• [TASK TO CARRY OUT]:
Show every line of the data below that includes the word "training".

• [DATASET]:
__________

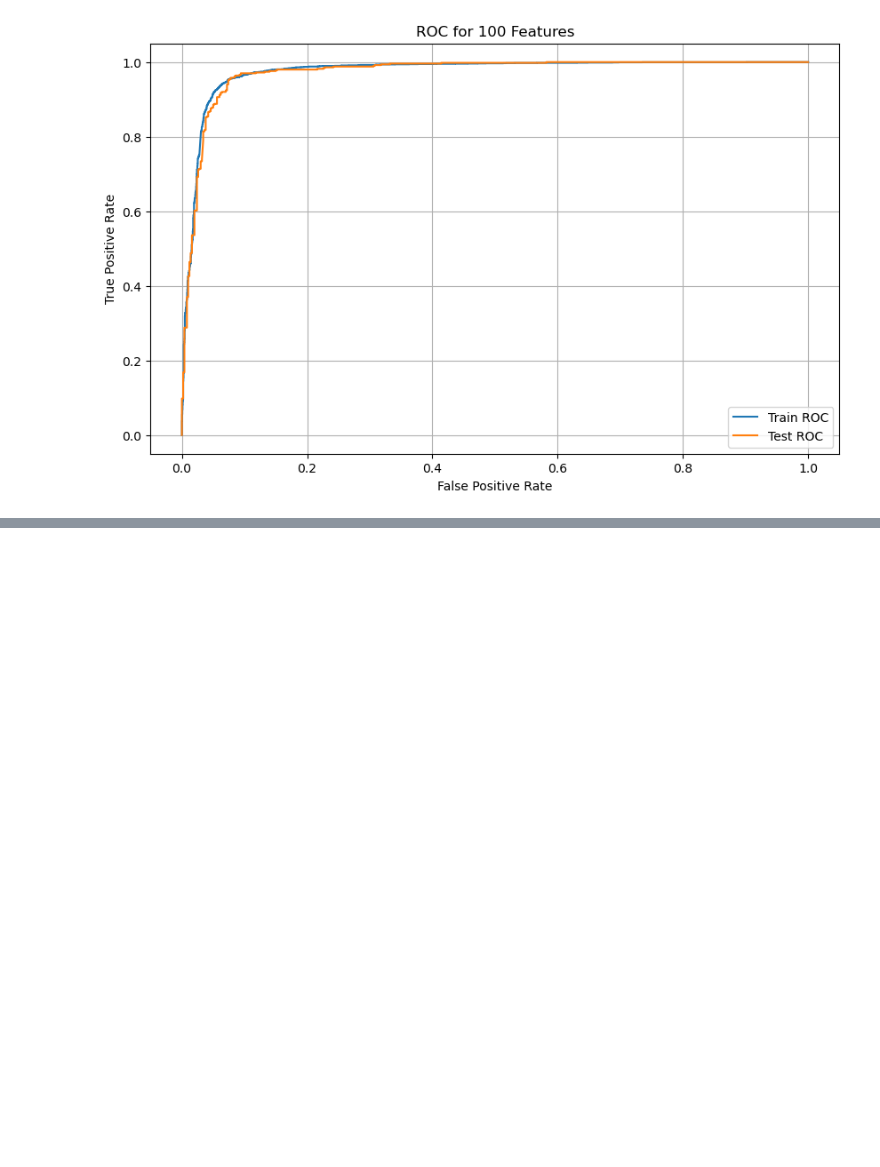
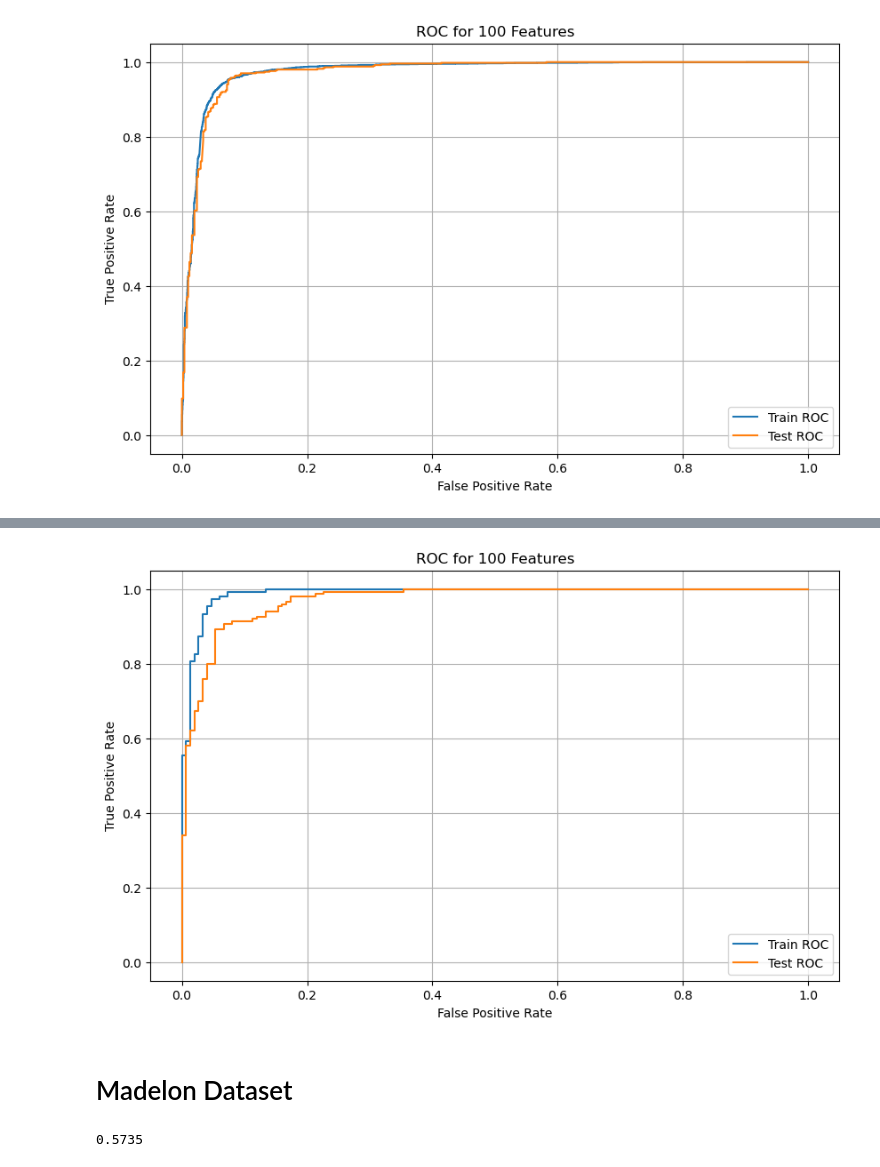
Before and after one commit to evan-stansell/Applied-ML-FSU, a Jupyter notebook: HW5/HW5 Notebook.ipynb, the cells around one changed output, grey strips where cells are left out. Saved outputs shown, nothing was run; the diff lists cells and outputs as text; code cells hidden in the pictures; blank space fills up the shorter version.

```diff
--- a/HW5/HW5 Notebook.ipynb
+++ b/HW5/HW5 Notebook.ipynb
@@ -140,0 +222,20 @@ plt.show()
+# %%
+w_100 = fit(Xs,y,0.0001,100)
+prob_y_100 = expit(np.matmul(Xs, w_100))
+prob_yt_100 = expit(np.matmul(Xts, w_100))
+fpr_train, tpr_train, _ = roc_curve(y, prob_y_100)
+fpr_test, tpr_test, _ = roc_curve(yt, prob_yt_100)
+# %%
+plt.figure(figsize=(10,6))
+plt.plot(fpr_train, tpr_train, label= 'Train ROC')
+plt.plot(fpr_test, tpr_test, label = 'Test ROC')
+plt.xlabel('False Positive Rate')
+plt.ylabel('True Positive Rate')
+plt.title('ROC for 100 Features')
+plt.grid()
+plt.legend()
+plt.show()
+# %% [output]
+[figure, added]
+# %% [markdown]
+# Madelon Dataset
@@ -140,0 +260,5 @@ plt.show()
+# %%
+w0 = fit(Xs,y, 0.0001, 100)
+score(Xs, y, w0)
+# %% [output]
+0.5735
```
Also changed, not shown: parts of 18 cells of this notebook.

__________

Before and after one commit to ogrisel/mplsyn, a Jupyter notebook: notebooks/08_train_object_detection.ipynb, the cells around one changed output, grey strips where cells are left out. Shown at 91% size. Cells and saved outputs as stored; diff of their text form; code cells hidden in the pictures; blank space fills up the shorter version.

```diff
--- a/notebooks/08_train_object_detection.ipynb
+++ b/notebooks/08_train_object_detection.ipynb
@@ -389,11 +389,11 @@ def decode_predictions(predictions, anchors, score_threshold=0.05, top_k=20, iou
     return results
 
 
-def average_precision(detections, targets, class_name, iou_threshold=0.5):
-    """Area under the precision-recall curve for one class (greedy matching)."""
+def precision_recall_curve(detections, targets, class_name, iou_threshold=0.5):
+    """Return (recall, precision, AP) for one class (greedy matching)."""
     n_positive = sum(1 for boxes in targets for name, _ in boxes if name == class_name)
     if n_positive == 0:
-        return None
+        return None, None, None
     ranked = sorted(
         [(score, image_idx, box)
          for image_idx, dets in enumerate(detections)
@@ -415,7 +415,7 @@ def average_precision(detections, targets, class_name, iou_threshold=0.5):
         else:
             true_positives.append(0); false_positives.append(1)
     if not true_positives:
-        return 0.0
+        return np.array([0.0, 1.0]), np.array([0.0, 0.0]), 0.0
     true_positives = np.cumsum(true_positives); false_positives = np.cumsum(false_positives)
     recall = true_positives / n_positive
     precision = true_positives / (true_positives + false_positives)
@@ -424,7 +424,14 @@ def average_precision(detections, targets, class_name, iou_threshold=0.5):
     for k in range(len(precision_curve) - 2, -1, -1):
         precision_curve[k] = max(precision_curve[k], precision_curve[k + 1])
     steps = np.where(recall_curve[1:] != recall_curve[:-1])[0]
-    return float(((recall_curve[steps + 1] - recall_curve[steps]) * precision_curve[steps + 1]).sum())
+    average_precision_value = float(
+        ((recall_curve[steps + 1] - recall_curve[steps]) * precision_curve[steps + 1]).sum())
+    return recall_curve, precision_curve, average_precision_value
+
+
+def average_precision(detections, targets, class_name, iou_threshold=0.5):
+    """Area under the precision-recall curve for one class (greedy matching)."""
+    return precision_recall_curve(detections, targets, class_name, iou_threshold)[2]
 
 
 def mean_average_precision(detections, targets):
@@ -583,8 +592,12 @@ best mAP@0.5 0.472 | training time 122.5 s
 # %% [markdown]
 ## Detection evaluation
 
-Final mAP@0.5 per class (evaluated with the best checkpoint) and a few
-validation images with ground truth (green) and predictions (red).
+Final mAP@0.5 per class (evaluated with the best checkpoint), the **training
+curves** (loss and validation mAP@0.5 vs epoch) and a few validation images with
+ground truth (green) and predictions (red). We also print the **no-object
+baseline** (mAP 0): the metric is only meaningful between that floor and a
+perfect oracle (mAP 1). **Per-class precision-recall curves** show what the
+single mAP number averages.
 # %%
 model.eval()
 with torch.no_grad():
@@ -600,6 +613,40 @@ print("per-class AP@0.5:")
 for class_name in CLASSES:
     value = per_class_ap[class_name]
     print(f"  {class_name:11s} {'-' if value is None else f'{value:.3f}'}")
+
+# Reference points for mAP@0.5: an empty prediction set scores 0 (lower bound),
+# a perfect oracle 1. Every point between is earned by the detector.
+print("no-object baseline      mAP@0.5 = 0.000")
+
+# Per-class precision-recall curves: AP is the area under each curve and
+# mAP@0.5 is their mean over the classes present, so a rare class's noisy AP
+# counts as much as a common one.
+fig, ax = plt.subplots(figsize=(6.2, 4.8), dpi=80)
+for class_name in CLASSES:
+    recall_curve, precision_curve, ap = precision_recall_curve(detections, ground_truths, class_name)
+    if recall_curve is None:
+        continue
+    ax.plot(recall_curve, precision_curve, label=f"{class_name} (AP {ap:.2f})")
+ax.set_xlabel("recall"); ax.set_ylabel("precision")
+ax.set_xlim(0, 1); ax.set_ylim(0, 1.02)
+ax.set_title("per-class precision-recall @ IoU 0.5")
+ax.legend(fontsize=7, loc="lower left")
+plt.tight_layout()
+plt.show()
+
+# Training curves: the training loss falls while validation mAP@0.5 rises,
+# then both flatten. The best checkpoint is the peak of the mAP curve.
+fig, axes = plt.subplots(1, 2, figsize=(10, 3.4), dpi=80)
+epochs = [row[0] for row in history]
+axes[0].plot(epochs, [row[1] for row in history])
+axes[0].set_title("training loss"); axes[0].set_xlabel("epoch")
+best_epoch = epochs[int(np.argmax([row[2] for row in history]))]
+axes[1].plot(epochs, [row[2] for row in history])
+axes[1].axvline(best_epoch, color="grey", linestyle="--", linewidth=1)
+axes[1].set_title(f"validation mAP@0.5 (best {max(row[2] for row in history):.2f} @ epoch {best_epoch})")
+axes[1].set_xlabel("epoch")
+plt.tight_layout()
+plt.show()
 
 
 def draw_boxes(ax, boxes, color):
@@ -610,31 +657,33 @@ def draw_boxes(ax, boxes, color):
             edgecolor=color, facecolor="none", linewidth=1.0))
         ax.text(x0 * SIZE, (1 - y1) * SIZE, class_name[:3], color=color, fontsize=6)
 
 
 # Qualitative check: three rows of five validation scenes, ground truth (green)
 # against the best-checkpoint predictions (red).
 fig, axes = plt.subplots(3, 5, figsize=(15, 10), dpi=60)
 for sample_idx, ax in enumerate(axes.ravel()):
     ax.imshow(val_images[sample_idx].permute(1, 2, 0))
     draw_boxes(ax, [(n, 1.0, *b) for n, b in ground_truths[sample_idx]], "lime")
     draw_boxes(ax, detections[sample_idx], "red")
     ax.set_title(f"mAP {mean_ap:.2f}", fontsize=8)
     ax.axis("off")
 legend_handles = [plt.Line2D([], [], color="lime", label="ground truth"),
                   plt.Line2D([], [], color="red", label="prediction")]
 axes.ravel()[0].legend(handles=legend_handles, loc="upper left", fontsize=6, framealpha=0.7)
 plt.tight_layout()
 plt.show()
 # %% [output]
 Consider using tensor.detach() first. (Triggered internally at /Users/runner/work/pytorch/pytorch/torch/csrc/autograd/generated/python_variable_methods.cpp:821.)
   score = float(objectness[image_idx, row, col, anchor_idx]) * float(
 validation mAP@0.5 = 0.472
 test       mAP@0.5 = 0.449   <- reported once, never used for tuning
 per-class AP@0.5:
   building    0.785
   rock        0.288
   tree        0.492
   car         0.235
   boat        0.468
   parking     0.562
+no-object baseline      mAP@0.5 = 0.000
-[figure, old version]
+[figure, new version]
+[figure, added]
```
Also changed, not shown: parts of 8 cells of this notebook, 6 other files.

__________

• [RESULT BELOW]:
@@ -583,8 +592,12 @@ best mAP@0.5 0.472 | training time 122.5 s
+Final mAP@0.5 per class (evaluated with the best checkpoint), the **training
+# Training curves: the training loss falls while validation mAP@0.5 rises,
+axes[0].set_title("training loss"); axes[0].set_xlabel("epoch")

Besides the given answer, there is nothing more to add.